Of course, government support to help the economy get through the COVID-19 pandemic won't mean much unless the pandemic is quashed by a vaccine, or if the threat is reduced through a breakthrough treatment. Monday, June 15 also brought great news with respect to the latter.
That day, an Oxford University drug trial studying the effectiveness of the cheap, off-patent steroid dexamethasone showed significant effectiveness in preventing death among the sickest COVID-19 patients. According to the release -- the official study hasn't yet been reviewed or published yet -- dexamethasone was significantly effective in treating the sickest patients either on ventilators or on supplemental oxygen.
The steroid doesn't actually treat the virus directly, but rather protects against "cytokine storms" -- a fatal immune overreaction by the human body. In mild cases, the body's immune system is necessary to combat and hopefully eradicate the virus. In these cases, dexamethasone wasn't effective.
However, in severe cases, the immune reaction is so severe that it can actually attack the healthy lung cells, therefore leading to organ failure. It's in these cases that dexamethasone proved effective. According to the study, the cheap steroid was able to reduce the death rate of people on ventilators by one-third and people on oxygen by one-fifth.
In a statement, Peter Hornsby, one of the chief investigators in the trial, said:
Dexamethasone is the first drug to be shown to improve survival in COVID-19. This is an extremely welcome result. The survival benefit is clear and large in those patients who are sick enough to require oxygen treatment, so dexamethasone should now become standard of care in these patients. Dexamethasone is inexpensive, on the shelf, and can be used immediately to save lives worldwide.
It's unclear what this will mean for similar drugs that were already in trials to treat the same symptoms, including Kevzara, jointly developed by Regeneron (NASDAQ:REGN) and Sanofi (NASDAQ:SNY), and Actemra, which was developed by Roche Holding (OTC:RHHBY).
Dexamethasone is extremely cheap, widely available, and relatively safe. In fact, treating patients with it costs less than $1 per day. Fortunately for patients, but perhaps unfortunately for shareholders of the above biotech companies, that may limit the effectiveness of marketing these other drugs if they are not proven to be markedly more effective.
A one-two punch up
Should dexamethasone prove so effective that it reduces people's fears of dying from COVID-19, more and more people may feel comfortable going out of the house. That could very well boost travel and leisure businesses, or any sort of business that requires physical gathering, thus enabling the economy recover faster than it otherwise would. Add in the Fed's doubling down on its bond-buying program to help large employers keep the lights on until a recovery, and it's no wonder that stocks are on a winning streak this week.
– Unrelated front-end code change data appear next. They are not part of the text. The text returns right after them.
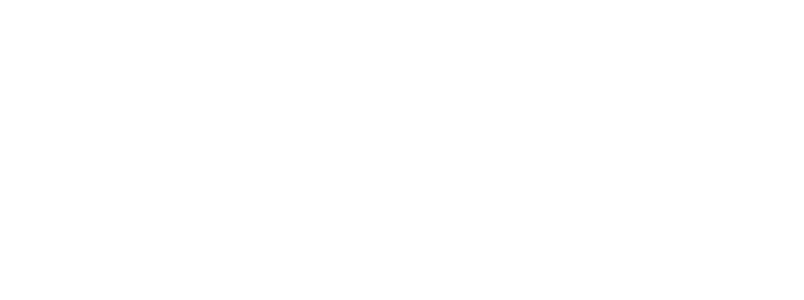
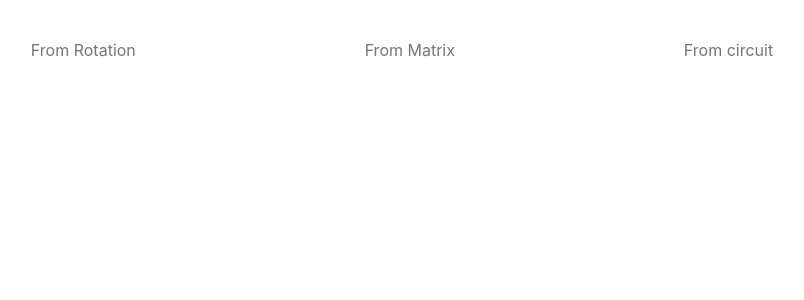
Before and after one commit to luke9216/SES2AB_Frontend, a React (Create React App) app: page /makegate in a window 1280 px wide. Shown: the top 300 px of the page, without its empty margins (238-1042 px from the left). Built offline with nearby package versions, Linux system fonts and the light colour scheme.

Commit message:
Started makeGate page

```diff
--- a/src/components/pages/Routing.tsx
+++ b/src/components/pages/Routing.tsx
@@ -1,19 +1,28 @@
-import React from 'react';
-import HomePage from "./HomePage"
-import { BrowserRouter as Router, Route, Switch } from 'react-router-dom';
+import React from "react";
+import HomePage from "./HomePage";
+import MakeGate from "./makeGate/MakeGate";
+import { BrowserRouter as Router, Route, Switch } from "react-router-dom";
+import Grid from "@material-ui/core/Grid";
 
-export interface RoutingProps {
-
-}
+export interface RoutingProps {}
 
 const Routing: React.SFC<RoutingProps> = () => {
   return (
     <Router>
       <Switch>
-                <Route path="/" exact={true} render={(props: any) => <HomePage props={props} />} />
+        <Route
+          path="/"
+          exact={true}
+          render={(props: any) => <HomePage props={props} />}
+        />
+        <Route
+          path="/makegate"
+          exact={true}
+          render={(props: any) => <MakeGate props={props} />}
+        />
       </Switch>
     </Router>
   );
-}
+};
 
 export default Routing;
--- /dev/null
+++ b/src/components/pages/makeGate/FromCircuit.tsx
@@ -0,0 +1,17 @@
+import React from "react";
+import { RouteComponentProps } from "react-router";
+
+export interface FromCircuitProps {
+  props?: any;
+  match?: RouteComponentProps;
+}
+
+const FromCircuit: React.SFC<FromCircuitProps> = () => {
+  return (
+    <div>
+      <a>From circuit</a>
+    </div>
+  );
+};
+
+export default FromCircuit;
--- /dev/null
+++ b/src/components/pages/makeGate/FromMatrix.tsx
@@ -0,0 +1,17 @@
+import React from "react";
+import { RouteComponentProps } from "react-router";
+
+export interface FromMatrixProps {
+  props?: any;
+  match?: RouteComponentProps;
+}
+
+const FromMatrix: React.SFC<FromMatrixProps> = () => {
+  return (
+    <div>
+      <a>From Matrix</a>
+    </div>
+  );
+};
+
+export default FromMatrix;
--- /dev/null
+++ b/src/components/pages/makeGate/FromRotation.tsx
@@ -0,0 +1,17 @@
+import React from "react";
+import { RouteComponentProps } from "react-router";
+
+export interface FromRotationProps {
+  props?: any;
+  match?: RouteComponentProps;
+}
+
+const FromRotation: React.SFC<FromRotationProps> = () => {
+  return (
+    <div>
+      <a>From Rotation</a>
+    </div>
+  );
+};
+
+export default FromRotation;
--- /dev/null
+++ b/src/components/pages/makeGate/MakeGate.tsx
@@ -0,0 +1,28 @@
+import React from "react";
+import { RouteComponentProps } from "react-router";
+import FromRotation from "./FromRotation";
+import FromCircuit from "./FromCircuit";
+import FromMatrix from "./FromMatrix";
+import Grid, { GridSpacing } from "@material-ui/core/Grid";
+import { paperStyles } from "./styles";
+
+export interface MakeGateProps {
+  props?: any;
+  match?: RouteComponentProps;
+}
+
+const MakeGate: React.SFC<MakeGateProps> = ({ props }) => {
+  const classes = paperStyles();
+
+  return (
+    <div className={classes.root}>
+      <Grid container justify="space-evenly" className={classes.paper}>
+        <FromRotation />
+        <FromMatrix />
+        <FromCircuit />
+      </Grid>
+    </div>
+  );
+};
+
+export default MakeGate;
--- /dev/null
+++ b/src/components/pages/makeGate/styles.ts
@@ -0,0 +1,12 @@
+import { makeStyles } from "@material-ui/core/styles";
+
+export const paperStyles = makeStyles((theme) => ({
+  root: {
+    flexGrow: 1,
+  },
+  paper: {
+    padding: theme.spacing(5),
+    textAlign: "center",
+    color: theme.palette.text.secondary,
+  },
+}));
```
Lines whose indentation alone changed are shown as unchanged.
Of course, we are still only in a partially opened economy, and will be until a vaccine is developed. Meanwhile, many businesses and stocks have been permanently impaired by the crisis, and have had to dilute shareholders in order to survive. But remember, over the long term, stocks overall tend to go up as businesses use retained earnings to reinvest, buy back shares, or increase dividends. With new COVID-19 treatments emerging and the government doing all it can to help support the economy, it's still possible for stocks to go higher over the medium term.
With stocks' miraculous bounce off their March lows, some may have thought the rally would run out of steam this week. However, this week's surprising positive news is yet another reminder to stick with a regular investing plan, without trying to second-guess where the market may head in the near term.